*Dataset records*.
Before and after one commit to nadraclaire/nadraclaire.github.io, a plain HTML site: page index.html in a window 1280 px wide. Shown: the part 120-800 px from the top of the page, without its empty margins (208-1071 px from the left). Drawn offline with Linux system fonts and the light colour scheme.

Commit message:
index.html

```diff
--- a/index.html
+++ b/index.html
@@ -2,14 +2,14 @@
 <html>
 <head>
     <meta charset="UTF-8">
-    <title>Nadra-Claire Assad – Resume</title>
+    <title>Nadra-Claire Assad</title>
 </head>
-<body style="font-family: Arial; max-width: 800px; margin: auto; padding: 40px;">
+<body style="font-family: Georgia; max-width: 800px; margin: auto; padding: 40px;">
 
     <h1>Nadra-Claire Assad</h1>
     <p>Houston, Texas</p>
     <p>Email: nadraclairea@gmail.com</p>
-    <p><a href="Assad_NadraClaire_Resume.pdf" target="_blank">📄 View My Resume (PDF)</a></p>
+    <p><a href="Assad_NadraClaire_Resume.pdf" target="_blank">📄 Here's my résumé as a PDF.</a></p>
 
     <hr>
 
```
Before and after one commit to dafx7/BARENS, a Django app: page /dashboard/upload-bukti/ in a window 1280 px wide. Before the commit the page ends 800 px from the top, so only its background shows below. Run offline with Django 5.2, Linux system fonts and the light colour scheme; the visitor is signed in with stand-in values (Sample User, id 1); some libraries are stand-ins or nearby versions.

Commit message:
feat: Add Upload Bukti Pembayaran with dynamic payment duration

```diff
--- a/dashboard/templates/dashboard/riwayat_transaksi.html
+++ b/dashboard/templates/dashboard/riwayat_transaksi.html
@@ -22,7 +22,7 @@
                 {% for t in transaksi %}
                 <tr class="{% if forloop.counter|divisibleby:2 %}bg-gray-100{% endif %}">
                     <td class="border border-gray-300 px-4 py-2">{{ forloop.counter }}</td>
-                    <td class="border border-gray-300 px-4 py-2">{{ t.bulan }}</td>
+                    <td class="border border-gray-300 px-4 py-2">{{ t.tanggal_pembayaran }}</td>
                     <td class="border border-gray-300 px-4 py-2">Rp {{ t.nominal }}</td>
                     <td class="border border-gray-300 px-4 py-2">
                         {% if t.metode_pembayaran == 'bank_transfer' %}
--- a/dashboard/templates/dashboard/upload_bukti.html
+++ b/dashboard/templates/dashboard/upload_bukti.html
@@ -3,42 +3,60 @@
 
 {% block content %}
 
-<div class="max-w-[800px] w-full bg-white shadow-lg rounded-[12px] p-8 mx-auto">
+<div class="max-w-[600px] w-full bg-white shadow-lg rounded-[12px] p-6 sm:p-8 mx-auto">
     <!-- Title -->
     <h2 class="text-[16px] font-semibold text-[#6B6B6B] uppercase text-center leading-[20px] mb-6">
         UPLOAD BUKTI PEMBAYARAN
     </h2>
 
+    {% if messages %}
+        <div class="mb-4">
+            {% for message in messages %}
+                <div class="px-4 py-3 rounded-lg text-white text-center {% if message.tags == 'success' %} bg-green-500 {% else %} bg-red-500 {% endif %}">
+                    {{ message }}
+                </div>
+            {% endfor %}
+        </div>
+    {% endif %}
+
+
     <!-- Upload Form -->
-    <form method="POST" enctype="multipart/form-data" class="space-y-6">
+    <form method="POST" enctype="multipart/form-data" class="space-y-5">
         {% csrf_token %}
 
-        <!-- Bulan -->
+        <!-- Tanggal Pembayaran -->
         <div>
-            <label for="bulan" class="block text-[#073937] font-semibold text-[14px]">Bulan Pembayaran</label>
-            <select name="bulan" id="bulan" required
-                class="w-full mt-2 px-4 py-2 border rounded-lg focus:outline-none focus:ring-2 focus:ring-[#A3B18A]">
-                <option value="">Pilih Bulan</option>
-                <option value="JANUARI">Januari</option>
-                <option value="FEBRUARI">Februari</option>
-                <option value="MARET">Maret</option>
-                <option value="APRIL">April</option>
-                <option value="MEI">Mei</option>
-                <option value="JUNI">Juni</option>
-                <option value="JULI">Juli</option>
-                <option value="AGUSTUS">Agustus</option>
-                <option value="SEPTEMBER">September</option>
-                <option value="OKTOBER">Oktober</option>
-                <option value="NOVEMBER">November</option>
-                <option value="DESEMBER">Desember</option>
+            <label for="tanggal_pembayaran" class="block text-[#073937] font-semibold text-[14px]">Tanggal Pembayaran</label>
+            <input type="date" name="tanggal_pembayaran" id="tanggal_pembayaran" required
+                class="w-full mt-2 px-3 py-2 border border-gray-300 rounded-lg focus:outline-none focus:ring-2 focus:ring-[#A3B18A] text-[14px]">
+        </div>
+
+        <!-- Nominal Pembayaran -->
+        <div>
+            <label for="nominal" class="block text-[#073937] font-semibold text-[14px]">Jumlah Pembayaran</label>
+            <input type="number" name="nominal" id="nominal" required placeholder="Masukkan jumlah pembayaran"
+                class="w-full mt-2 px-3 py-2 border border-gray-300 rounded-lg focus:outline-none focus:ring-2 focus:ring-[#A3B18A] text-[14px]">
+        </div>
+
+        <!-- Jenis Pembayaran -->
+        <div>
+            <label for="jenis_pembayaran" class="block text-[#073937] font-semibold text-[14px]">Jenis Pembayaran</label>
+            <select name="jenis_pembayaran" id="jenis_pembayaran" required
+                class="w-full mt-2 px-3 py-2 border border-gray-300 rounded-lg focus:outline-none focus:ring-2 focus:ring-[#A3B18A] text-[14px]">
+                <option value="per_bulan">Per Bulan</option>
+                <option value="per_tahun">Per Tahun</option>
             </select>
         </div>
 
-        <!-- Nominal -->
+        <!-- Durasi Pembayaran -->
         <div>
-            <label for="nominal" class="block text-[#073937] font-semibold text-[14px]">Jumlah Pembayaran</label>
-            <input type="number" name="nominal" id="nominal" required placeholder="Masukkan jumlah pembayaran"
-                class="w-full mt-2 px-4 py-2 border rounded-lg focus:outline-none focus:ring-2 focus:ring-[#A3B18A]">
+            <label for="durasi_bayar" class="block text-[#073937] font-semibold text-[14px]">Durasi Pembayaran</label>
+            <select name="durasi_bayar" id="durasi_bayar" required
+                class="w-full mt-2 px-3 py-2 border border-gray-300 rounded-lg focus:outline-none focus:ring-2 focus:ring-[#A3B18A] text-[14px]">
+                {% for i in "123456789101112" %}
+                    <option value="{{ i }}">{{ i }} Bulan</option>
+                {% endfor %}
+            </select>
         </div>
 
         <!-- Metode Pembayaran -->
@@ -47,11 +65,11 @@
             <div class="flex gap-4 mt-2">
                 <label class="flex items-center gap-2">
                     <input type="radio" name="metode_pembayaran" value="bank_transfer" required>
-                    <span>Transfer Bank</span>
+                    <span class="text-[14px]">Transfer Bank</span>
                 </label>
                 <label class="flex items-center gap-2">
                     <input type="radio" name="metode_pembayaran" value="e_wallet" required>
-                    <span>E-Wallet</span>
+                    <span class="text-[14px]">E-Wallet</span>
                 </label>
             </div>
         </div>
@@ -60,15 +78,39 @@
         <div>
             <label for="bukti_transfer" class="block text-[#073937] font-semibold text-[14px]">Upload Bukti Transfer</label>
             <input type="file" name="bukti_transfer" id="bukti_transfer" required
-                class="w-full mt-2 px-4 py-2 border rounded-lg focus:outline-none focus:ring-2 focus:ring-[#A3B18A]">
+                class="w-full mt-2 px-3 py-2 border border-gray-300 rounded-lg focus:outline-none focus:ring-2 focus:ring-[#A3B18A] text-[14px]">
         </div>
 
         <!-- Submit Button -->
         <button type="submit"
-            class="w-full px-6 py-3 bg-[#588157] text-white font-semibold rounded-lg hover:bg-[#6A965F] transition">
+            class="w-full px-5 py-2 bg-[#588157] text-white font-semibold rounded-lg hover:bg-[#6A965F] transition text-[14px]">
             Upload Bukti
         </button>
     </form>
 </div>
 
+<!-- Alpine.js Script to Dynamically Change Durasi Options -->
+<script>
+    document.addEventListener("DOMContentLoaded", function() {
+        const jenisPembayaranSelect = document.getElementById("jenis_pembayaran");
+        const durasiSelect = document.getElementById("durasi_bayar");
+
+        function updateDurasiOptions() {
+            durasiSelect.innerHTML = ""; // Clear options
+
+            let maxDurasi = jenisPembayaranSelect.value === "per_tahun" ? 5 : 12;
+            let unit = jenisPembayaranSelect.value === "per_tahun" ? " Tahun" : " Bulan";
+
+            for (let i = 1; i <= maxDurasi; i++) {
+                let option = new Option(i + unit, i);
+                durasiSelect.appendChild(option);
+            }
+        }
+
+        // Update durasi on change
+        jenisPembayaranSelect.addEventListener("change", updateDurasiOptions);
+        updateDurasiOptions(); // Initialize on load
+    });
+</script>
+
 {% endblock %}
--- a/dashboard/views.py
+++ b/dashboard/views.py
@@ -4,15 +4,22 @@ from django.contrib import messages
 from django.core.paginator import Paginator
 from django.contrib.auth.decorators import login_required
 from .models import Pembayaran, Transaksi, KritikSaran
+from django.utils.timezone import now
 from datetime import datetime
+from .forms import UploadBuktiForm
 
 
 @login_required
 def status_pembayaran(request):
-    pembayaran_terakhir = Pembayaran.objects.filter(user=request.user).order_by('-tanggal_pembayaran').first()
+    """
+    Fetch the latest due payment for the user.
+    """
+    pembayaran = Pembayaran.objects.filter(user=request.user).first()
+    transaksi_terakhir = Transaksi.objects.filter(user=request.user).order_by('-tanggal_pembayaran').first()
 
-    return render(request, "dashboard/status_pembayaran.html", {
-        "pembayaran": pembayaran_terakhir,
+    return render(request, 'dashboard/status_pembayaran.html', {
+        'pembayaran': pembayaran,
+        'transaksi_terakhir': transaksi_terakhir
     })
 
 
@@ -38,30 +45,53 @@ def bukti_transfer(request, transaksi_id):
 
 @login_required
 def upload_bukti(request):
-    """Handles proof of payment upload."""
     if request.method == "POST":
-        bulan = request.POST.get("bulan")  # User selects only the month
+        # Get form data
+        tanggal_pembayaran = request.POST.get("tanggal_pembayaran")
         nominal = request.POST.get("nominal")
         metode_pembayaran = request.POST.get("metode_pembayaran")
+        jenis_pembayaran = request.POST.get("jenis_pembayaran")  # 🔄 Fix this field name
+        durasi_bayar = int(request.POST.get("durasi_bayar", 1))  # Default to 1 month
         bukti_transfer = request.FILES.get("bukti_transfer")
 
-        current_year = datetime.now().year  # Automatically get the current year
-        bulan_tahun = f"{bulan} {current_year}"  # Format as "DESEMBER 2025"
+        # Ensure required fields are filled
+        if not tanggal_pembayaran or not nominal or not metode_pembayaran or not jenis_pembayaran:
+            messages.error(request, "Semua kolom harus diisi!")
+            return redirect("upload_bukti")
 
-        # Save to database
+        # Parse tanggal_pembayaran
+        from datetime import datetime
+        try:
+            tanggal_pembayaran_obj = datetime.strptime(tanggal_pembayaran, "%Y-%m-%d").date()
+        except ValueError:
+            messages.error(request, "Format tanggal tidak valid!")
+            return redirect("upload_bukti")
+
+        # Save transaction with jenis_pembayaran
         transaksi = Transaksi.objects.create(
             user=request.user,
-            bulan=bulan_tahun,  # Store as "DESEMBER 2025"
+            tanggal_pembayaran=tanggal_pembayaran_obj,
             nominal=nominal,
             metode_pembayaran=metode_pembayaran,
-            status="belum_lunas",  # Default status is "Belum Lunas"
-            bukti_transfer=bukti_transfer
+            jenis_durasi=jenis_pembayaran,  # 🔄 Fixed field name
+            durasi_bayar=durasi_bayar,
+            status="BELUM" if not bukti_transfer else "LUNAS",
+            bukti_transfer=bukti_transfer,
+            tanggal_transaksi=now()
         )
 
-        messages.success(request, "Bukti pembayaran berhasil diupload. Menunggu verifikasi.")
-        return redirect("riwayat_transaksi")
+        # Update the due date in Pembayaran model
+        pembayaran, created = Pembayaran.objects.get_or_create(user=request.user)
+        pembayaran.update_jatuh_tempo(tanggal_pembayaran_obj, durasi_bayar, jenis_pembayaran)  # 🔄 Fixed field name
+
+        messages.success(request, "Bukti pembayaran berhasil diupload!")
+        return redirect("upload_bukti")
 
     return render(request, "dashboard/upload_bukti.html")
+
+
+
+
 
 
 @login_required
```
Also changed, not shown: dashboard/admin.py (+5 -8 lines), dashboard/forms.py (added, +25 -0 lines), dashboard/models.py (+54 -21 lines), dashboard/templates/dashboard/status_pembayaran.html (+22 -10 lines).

*Problem statement*. Pull every line containing the string "redirect" out of the data above and copy it.

*Answer*.
+            return redirect("upload_bukti")
+            return redirect("upload_bukti")
-        return redirect("riwayat_transaksi")
+        return redirect("upload_bukti")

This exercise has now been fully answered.